_ABOUT THIS EXERCISE:_
The entries are to be written out word for word, with their images left out.

_LISTED RECORDS:_
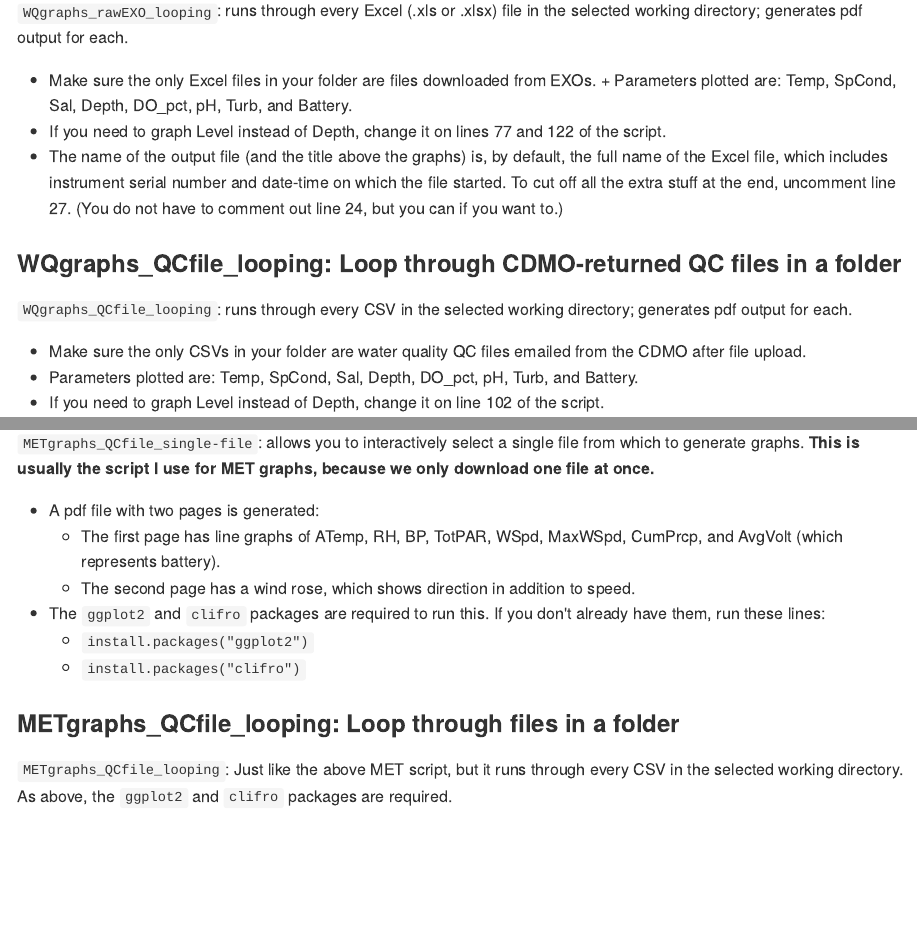
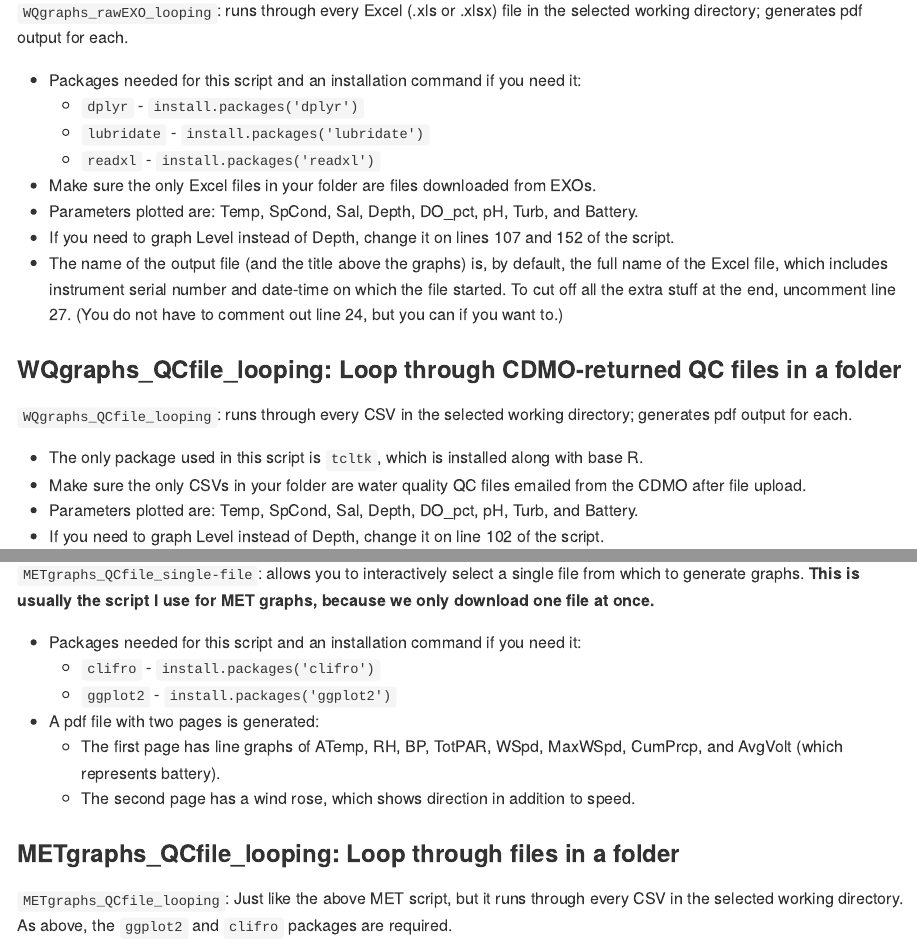
Before and after one commit to swmpkim/SWMP_QCgraphs, an R Markdown document (README.Rmd): the page in a window 1100 px wide, from 740 px down, and a second part further down, joined at a grey line. The pictures show the output file README.md that the author committed with the source, drawn offline in the style of GitHub.

Commit message:
updated instructions for EXO script

```diff
--- a/README.Rmd
+++ b/README.Rmd
@@ -18,14 +18,20 @@ Most of these work on QC files returned from the CDMO after data upload. There i
 
 `WQgraphs_rawEXO_looping`: runs through every Excel (.xls or .xlsx) file in the selected working directory; generates pdf output for each.
 
-+  Make sure the only Excel files in your folder are files downloaded from EXOs.  +  Parameters plotted are: Temp, SpCond, Sal, Depth, DO_pct, pH, Turb, and Battery.
-+  If you need to graph Level instead of Depth, change it on lines 77 and 122 of the script.
++  Packages needed for this script and an installation command if you need it:
+    +  `dplyr`  - `install.packages('dplyr')`
+    +  `lubridate` - `install.packages('lubridate')`
+    +  `readxl` - `install.packages('readxl')`
++  Make sure the only Excel files in your folder are files downloaded from EXOs.
++  Parameters plotted are: Temp, SpCond, Sal, Depth, DO_pct, pH, Turb, and Battery.
++  If you need to graph Level instead of Depth, change it on lines 107 and 152 of the script.
 +  The name of the output file (and the title above the graphs) is, by default, the full name of the Excel file, which includes instrument serial number and date-time on which the file started. To cut off all the extra stuff at the end, uncomment line 27. (You do not have to comment out line 24, but you can if you want to.)
 
 ### WQgraphs_QCfile_looping: Loop through CDMO-returned QC files in a folder
 
 `WQgraphs_QCfile_looping`: runs through every CSV in the selected working directory; generates pdf output for each.
 
++  The only package used in this script is `tcltk`, which is installed along with base R.
 +  Make sure the only CSVs in your folder are water quality QC files emailed from the CDMO after file upload.
 +  Parameters plotted are: Temp, SpCond, Sal, Depth, DO_pct, pH, Turb, and Battery.
 +  If you need to graph Level instead of Depth, change it on line 102 of the script.
@@ -41,12 +47,12 @@ Most of these work on QC files returned from the CDMO after data upload. There i
 
 `METgraphs_QCfile_single-file`: allows you to interactively select a single file from which to generate graphs. __This is usually the script I use for MET graphs, because we only download one file at once.__
 
++  Packages needed for this script and an installation command if you need it:
+    +  `clifro`  - `install.packages('clifro')`
+    +  `ggplot2` - `install.packages('ggplot2')`
 +  A pdf file with two pages is generated:
     +  The first page has line graphs of ATemp, RH, BP, TotPAR, WSpd, MaxWSpd, CumPrcp, and AvgVolt (which represents battery).
     +  The second page has a wind rose, which shows direction in addition to speed.
-+  The `ggplot2` and `clifro` packages are required to run this. If you don't already have them, run these lines:
-    +  `install.packages("ggplot2")`
-    +  `install.packages("clifro")`
 
 
 ### METgraphs_QCfile_looping: Loop through files in a folder
```
Also changed, not shown: WQgraphs_rawEXO_looping.R (+34 -4 lines), README.md.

_RESPONSE BELOW:_
Before and after one commit to swmpkim/SWMP_QCgraphs, an R Markdown document (README.Rmd): the page in a window 1100 px wide, from 740 px down, and a second part further down, joined at a grey line. The pictures show the output file README.md that the author committed with the source, drawn offline in the style of GitHub.

Commit message:
updated instructions for EXO script

```diff
--- a/README.Rmd
+++ b/README.Rmd
@@ -18,14 +18,20 @@ Most of these work on QC files returned from the CDMO after data upload. There i
 
 `WQgraphs_rawEXO_looping`: runs through every Excel (.xls or .xlsx) file in the selected working directory; generates pdf output for each.
 
-+  Make sure the only Excel files in your folder are files downloaded from EXOs.  +  Parameters plotted are: Temp, SpCond, Sal, Depth, DO_pct, pH, Turb, and Battery.
-+  If you need to graph Level instead of Depth, change it on lines 77 and 122 of the script.
++  Packages needed for this script and an installation command if you need it:
+    +  `dplyr`  - `install.packages('dplyr')`
+    +  `lubridate` - `install.packages('lubridate')`
+    +  `readxl` - `install.packages('readxl')`
++  Make sure the only Excel files in your folder are files downloaded from EXOs.
++  Parameters plotted are: Temp, SpCond, Sal, Depth, DO_pct, pH, Turb, and Battery.
++  If you need to graph Level instead of Depth, change it on lines 107 and 152 of the script.
 +  The name of the output file (and the title above the graphs) is, by default, the full name of the Excel file, which includes instrument serial number and date-time on which the file started. To cut off all the extra stuff at the end, uncomment line 27. (You do not have to comment out line 24, but you can if you want to.)
 
 ### WQgraphs_QCfile_looping: Loop through CDMO-returned QC files in a folder
 
 `WQgraphs_QCfile_looping`: runs through every CSV in the selected working directory; generates pdf output for each.
 
++  The only package used in this script is `tcltk`, which is installed along with base R.
 +  Make sure the only CSVs in your folder are water quality QC files emailed from the CDMO after file upload.
 +  Parameters plotted are: Temp, SpCond, Sal, Depth, DO_pct, pH, Turb, and Battery.
 +  If you need to graph Level instead of Depth, change it on line 102 of the script.
@@ -41,12 +47,12 @@ Most of these work on QC files returned from the CDMO after data upload. There i
 
 `METgraphs_QCfile_single-file`: allows you to interactively select a single file from which to generate graphs. __This is usually the script I use for MET graphs, because we only download one file at once.__
 
++  Packages needed for this script and an installation command if you need it:
+    +  `clifro`  - `install.packages('clifro')`
+    +  `ggplot2` - `install.packages('ggplot2')`
 +  A pdf file with two pages is generated:
     +  The first page has line graphs of ATemp, RH, BP, TotPAR, WSpd, MaxWSpd, CumPrcp, and AvgVolt (which represents battery).
     +  The second page has a wind rose, which shows direction in addition to speed.
-+  The `ggplot2` and `clifro` packages are required to run this. If you don't already have them, run these lines:
-    +  `install.packages("ggplot2")`
-    +  `install.packages("clifro")`
 
 
 ### METgraphs_QCfile_looping: Loop through files in a folder
```
Also changed, not shown: WQgraphs_rawEXO_looping.R (+34 -4 lines), README.md.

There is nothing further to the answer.